- The outcomes allow a deeper investigation of the structure and composition of crude oil.
Crude oil is currently the most valuable source of fuels and materials that are used in the energy and chemical industries. However, it takes a series of chemical processes to convert such materials into a useable form.
The efficiency of the final products relies on how much we know about the structure and molecular composition of the sample. To study crude oil, scientists use various experimental techniques such as mass spectrometry, liquid and gas chromatography, X-ray photoelectron spectroscopy, and thermal gravimetric analysis.
Despite recent advances in such techniques and comprehensive research, we still don’t know much about the structure of individual molecules in low-volatility crude oil constituents and heavy petroleum fractions.
Now, a team of Russian researchers led by the Moscow Institute of Physics and Technology has invented a new technique to analyze the composition of crude oil. It doesn’t involve any environmentally hazardous solvent and follows the green chemistry principle.
Crude oil contains more than 100,000 compounds and due to its intrinsic complexity, it is very difficult to separate individual compounds. The exact composition of the crude oil varies according to the location it was extracted at.
Although many hydrocarbons have the same formula [with the same number of oxygen, hydrogen, and carbon atoms], they are arranged in different orders. Thus, each structure (isomer) exhibits different chemical properties.
To evaluate the elemental composition of substances and their molecular mass, scientists use mass spectrometry. But this technique alone is not enough to differentiate between different structures.
A special technique called isotope exchange analysis can be used to obtain such information. However, to use this technique, compounds of crude oil must be dissolved with some other isotopes that have a different mass.
The most appropriate and easily available source would be water, but it doesn’t dissolve in oil under normal conditions. However, it is well-known that water can be mixed in insoluble compounds at temperatures over 100 degree Celsius.
Dissolving Crude Oil In Water

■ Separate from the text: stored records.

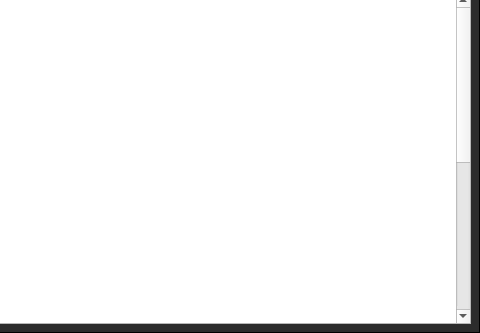
Old version of the form MainApp/donate.ui in the repository Reverier-Xu/ISAE; both pictures show x 340 to 820 and y 217 to 550 of the 820 by 550 pixel window.
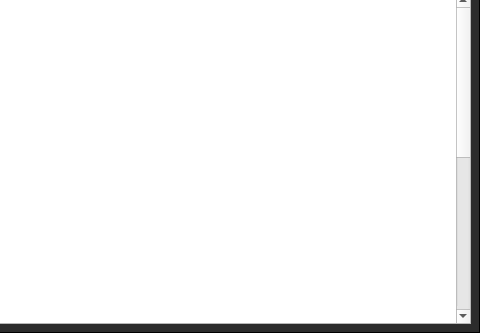
New version of the form. Icons and pictures are not drawn.

Commit message: update donate widget#2

What changed in the file:
```diff
--- a/MainApp/donate.ui
+++ b/MainApp/donate.ui
@@ -186,7 +186,11 @@
 &lt;p style=&quot;-qt-paragraph-type:empty; margin-top:0px; margin-bottom:0px; margin-left:0px; margin-right:0px; -qt-block-indent:0; text-indent:0px; font-family:'思源黑体 CN'; color:#ffffff;&quot;&gt;&lt;br /&gt;&lt;/p&gt;
 &lt;p style=&quot; margin-top:0px; margin-bottom:0px; margin-left:0px; margin-right:0px; -qt-block-indent:0; text-indent:0px;&quot;&gt;&lt;span style=&quot; font-family:'思源黑体 CN'; font-size:16pt; font-weight:600; color:#00aaff;&quot;&gt;本软件存在付费版本吗?&lt;/span&gt;&lt;/p&gt;
 &lt;p style=&quot;-qt-paragraph-type:empty; margin-top:0px; margin-bottom:0px; margin-left:0px; margin-right:0px; -qt-block-indent:0; text-indent:0px; font-family:'思源黑体 CN'; color:#ffffff;&quot;&gt;&lt;br /&gt;&lt;/p&gt;
-&lt;p style=&quot; margin-top:0px; margin-bottom:0px; margin-left:0px; margin-right:0px; -qt-block-indent:0; text-indent:0px;&quot;&gt;&lt;span style=&quot; font-family:'思源黑体 CN'; color:#ffffff;&quot;&gt;不存在. 本软件的代码完全开源, 各个组件尽力做到能够再次使用并支持剥离出来作为单独程序提供. 如果你对本软件的开发有意见反馈或者想一起为这个项目做出贡献, 欢迎到GitHub的项目平台上提交issue和Pull Request.&lt;/span&gt;&lt;/p&gt;&lt;/body&gt;&lt;/html&gt;</string>
+&lt;p style=&quot; margin-top:0px; margin-bottom:0px; margin-left:0px; margin-right:0px; -qt-block-indent:0; text-indent:0px;&quot;&gt;&lt;span style=&quot; font-family:'思源黑体 CN'; color:#ffffff;&quot;&gt;不存在. 本软件的代码完全开源, 各个组件尽力做到能够再次使用并支持剥离出来作为单独程序提供. 如果你对本软件的开发有意见反馈或者想一起为这个项目做出贡献, 欢迎到GitHub的项目平台上提交issue和Pull Request.&lt;/span&gt;&lt;/p&gt;
+&lt;p style=&quot;-qt-paragraph-type:empty; margin-top:0px; margin-bottom:0px; margin-left:0px; margin-right:0px; -qt-block-indent:0; text-indent:0px; font-family:'思源黑体 CN'; color:#ffffff;&quot;&gt;&lt;br /&gt;&lt;/p&gt;&lt;/body&gt;&lt;/html&gt;</string>
+   </property>
+   <property name="textInteractionFlags">
+    <set>Qt::TextSelectableByMouse</set>
    </property>
   </widget>
   <widget class="QLabel" name="alipay">
```
Left out of the diff: 24 changed lines with no effect on the pictures. The commit also changes 1 other file.
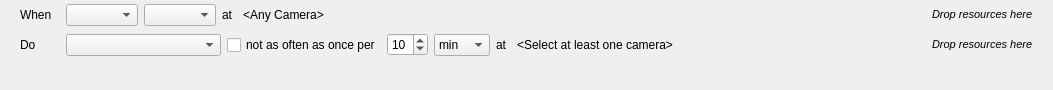
networkoptix/nx_open, file client/src/ui/widgets/business/business_rule_widget.ui: the form before one commit.
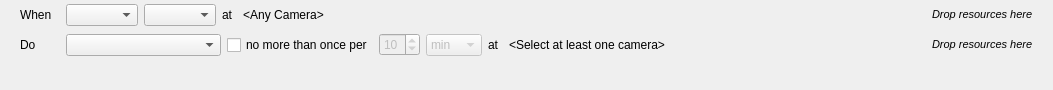
The form after the commit.

Commit message:
Business rules dialog enchancements: handling rule deletion
<==== Mercurial data ====>
Branch: master

The edit to the form file:
```diff
--- a/client/src/ui/widgets/business/business_rule_widget.ui
+++ b/client/src/ui/widgets/business/business_rule_widget.ui
@@ -182,12 +182,15 @@
       <item>
        <widget class="QCheckBox" name="aggregationCheckBox">
         <property name="text">
-         <string>not as often as once per</string>
+         <string>no more than once per</string>
         </property>
        </widget>
       </item>
       <item>
        <widget class="QSpinBox" name="aggregationValueSpinBox">
+        <property name="enabled">
+         <bool>false</bool>
+        </property>
         <property name="correctionMode">
          <enum>QAbstractSpinBox::CorrectToNearestValue</enum>
         </property>
@@ -201,6 +204,9 @@
       </item>
       <item>
        <widget class="QComboBox" name="aggregationPeriodComboBox">
+        <property name="enabled">
+         <bool>false</bool>
+        </property>
         <property name="currentIndex">
          <number>1</number>
         </property>
```
The commit also changes 1 other file.
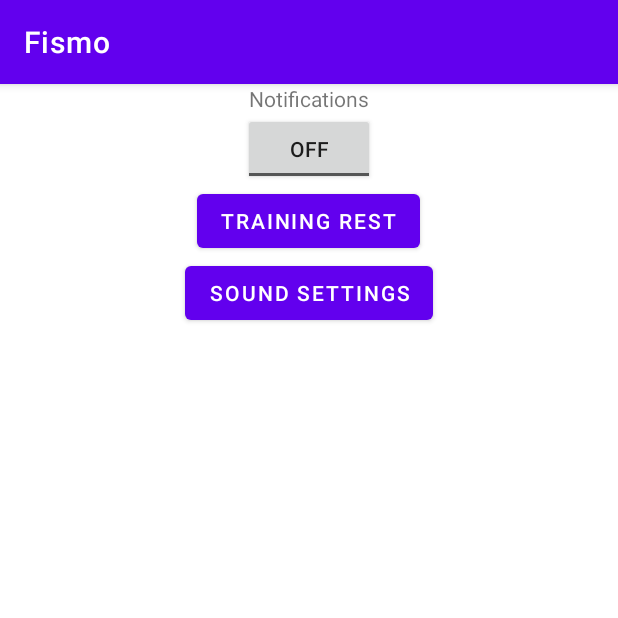
After one commit to isekiii/FASA, an Android app: the fragment SettingsFragment shown on its own in the app's theme, on a phone screen of 412 x 824 dp, the top half of it. The commit adds this screen. Run offline under Robolectric (Android 15) with nearby library versions, the phone set to English and light mode, and no system bars.

Commit message:
Settings panel added

```diff
--- a/app/src/main/java/com/example/fismo/MainActivity.java
+++ b/app/src/main/java/com/example/fismo/MainActivity.java
@@ -41,7 +41,7 @@ public class MainActivity extends AppCompatActivity {
         // Passing each menu ID as a set of Ids because each
         // menu should be considered as top level destinations.
         mAppBarConfiguration = new AppBarConfiguration.Builder(
-                R.id.nav_home,R.id.nav_training, R.id.nav_achievements, R.id.nav_info, R.id.nav_credits, R.id.nav_help)
+                R.id.nav_home,R.id.nav_training, R.id.nav_achievements, R.id.nav_info, R.id.nav_credits,R.id.nav_settings, R.id.nav_help)
                 .setOpenableLayout(drawer)
                 .build();
         NavController navController = Navigation.findNavController(this, R.id.nav_host_fragment_content_main);
--- /dev/null
+++ b/app/src/main/java/com/example/fismo/ui/settings/SettingsFragment.java
@@ -0,0 +1,44 @@
+package com.example.fismo.ui.settings;
+
+import android.os.Bundle;
+import android.view.LayoutInflater;
+import android.view.View;
+import android.view.ViewGroup;
+
+import androidx.annotation.NonNull;
+import androidx.fragment.app.Fragment;
+import androidx.lifecycle.ViewModelProvider;
+
+import com.example.fismo.databinding.FragmentSettingsBinding;
+import com.example.fismo.ui.settings.SettingsViewModel;
+
+public class SettingsFragment extends Fragment {
+
+    private SettingsViewModel settingsViewModelViewModel;
+    private FragmentSettingsBinding binding;
+
+    public View onCreateView(@NonNull LayoutInflater inflater,
+                             ViewGroup container, Bundle savedInstanceState) {
+        settingsViewModelViewModel =
+                new ViewModelProvider(this).get(SettingsViewModel.class);
+
+        binding = FragmentSettingsBinding.inflate(inflater, container, false);
+        View root = binding.getRoot();
+        /*
+        final TextView textView = binding.;
+        creditsViewModelViewModel.getText().observe(getViewLifecycleOwner(), new Observer<String>() {
+            @Override
+            public void onChanged(@Nullable String s) {
+                textView.setText(s);
+            }
+        });
+        */
+        return root;
+    }
+
+    @Override
+    public void onDestroyView() {
+        super.onDestroyView();
+        binding = null;
+    }
+}
--- /dev/null
+++ b/app/src/main/java/com/example/fismo/ui/settings/SettingsViewModel.java
@@ -0,0 +1,19 @@
+package com.example.fismo.ui.settings;
+
+import androidx.lifecycle.LiveData;
+import androidx.lifecycle.MutableLiveData;
+import androidx.lifecycle.ViewModel;
+
+public class SettingsViewModel extends ViewModel {
+
+    private MutableLiveData<String> mText;
+
+    public SettingsViewModel() {
+        mText = new MutableLiveData<>();
+        mText.setValue("This is settings fragment");
+    }
+
+    public LiveData<String> getText() {
+        return mText;
+    }
+}
--- /dev/null
+++ b/app/src/main/res/layout/fragment_settings.xml
@@ -0,0 +1,42 @@
+<?xml version="1.0" encoding="utf-8"?>
+<LinearLayout xmlns:android="http://schemas.android.com/apk/res/android"
+    xmlns:app="http://schemas.android.com/apk/res-auto"
+    xmlns:tools="http://schemas.android.com/tools"
+    android:id="@+id/relativeLayout"
+    android:layout_width="match_parent"
+    android:layout_height="match_parent"
+    android:orientation="vertical"
+    tools:context=".ui.help.HelpFragment"
+    android:layout_gravity="center_vertical">
+
+
+    <TextView
+        android:layout_width="wrap_content"
+        android:layout_height="wrap_content"
+        android:text="Notifications"
+        android:layout_gravity="center"
+        />
+    <ToggleButton
+        android:layout_width="wrap_content"
+        android:layout_height="wrap_content"
+        android:id="@+id/notifications_toggle"
+        android:layout_gravity="center"
+        />
+
+    <Button
+        android:layout_width="wrap_content"
+        android:layout_height="wrap_content"
+        android:text="Training rest"
+        android:layout_gravity="center"
+        />
+    <Button
+        android:layout_width="wrap_content"
+        android:layout_height="wrap_content"
+        android:text="Sound settings"
+        android:layout_gravity="center"
+        />
+
+
+
+
+</LinearLayout>
--- a/app/src/main/res/menu/activity_main_drawer.xml
+++ b/app/src/main/res/menu/activity_main_drawer.xml
@@ -26,6 +26,10 @@
             android:icon="@drawable/ic_credits_menu"
             android:title="Credits" />
         <item
+            android:id="@+id/nav_settings"
+            android:icon="@android:drawable/ic_menu_manage"
+            android:title="Settings" />
+        <item
             android:id="@+id/nav_help"
             android:icon="@drawable/ic_help_menu"
             android:title="Help" />
--- a/app/src/main/res/navigation/mobile_navigation.xml
+++ b/app/src/main/res/navigation/mobile_navigation.xml
@@ -38,6 +38,11 @@
         android:label="Credits"
         tools:layout="@layout/fragment_credits" />
     <fragment
+        android:id="@+id/nav_settings"
+        android:name="com.example.fismo.ui.settings.SettingsFragment"
+        android:label="Settings"
+        tools:layout="@layout/fragment_settings" />
+    <fragment
         android:id="@+id/nav_help"
         android:name="com.example.fismo.ui.help.HelpFragment"
         android:label="Help"
```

The research team tried to mix crude oil with water by significantly raising the pressure and temperature of the composition. They heated the sample to 360 degree Celsius in D2O (water that contains deuterium instead of hydrogen) at 300 atm of pressure for one hour.
They found that oil effectively dissolved in superheated water and the sample (after the isotope exchange reaction) could now be analyzed easily.
The outcomes allow a deeper investigation of the structure and composition of crude oil. This technique can also be used to examine other complex nonpolar samples on the molecular level.
Scientists can now detect pyridines, furans, and naphthenic acids in crude oil using high-resolution mass spectrometry. In the future, this technique can help in the development of new catalysts that can further enhance the oil refining process, and improve oil quality monitoring systems in trunk pipelines.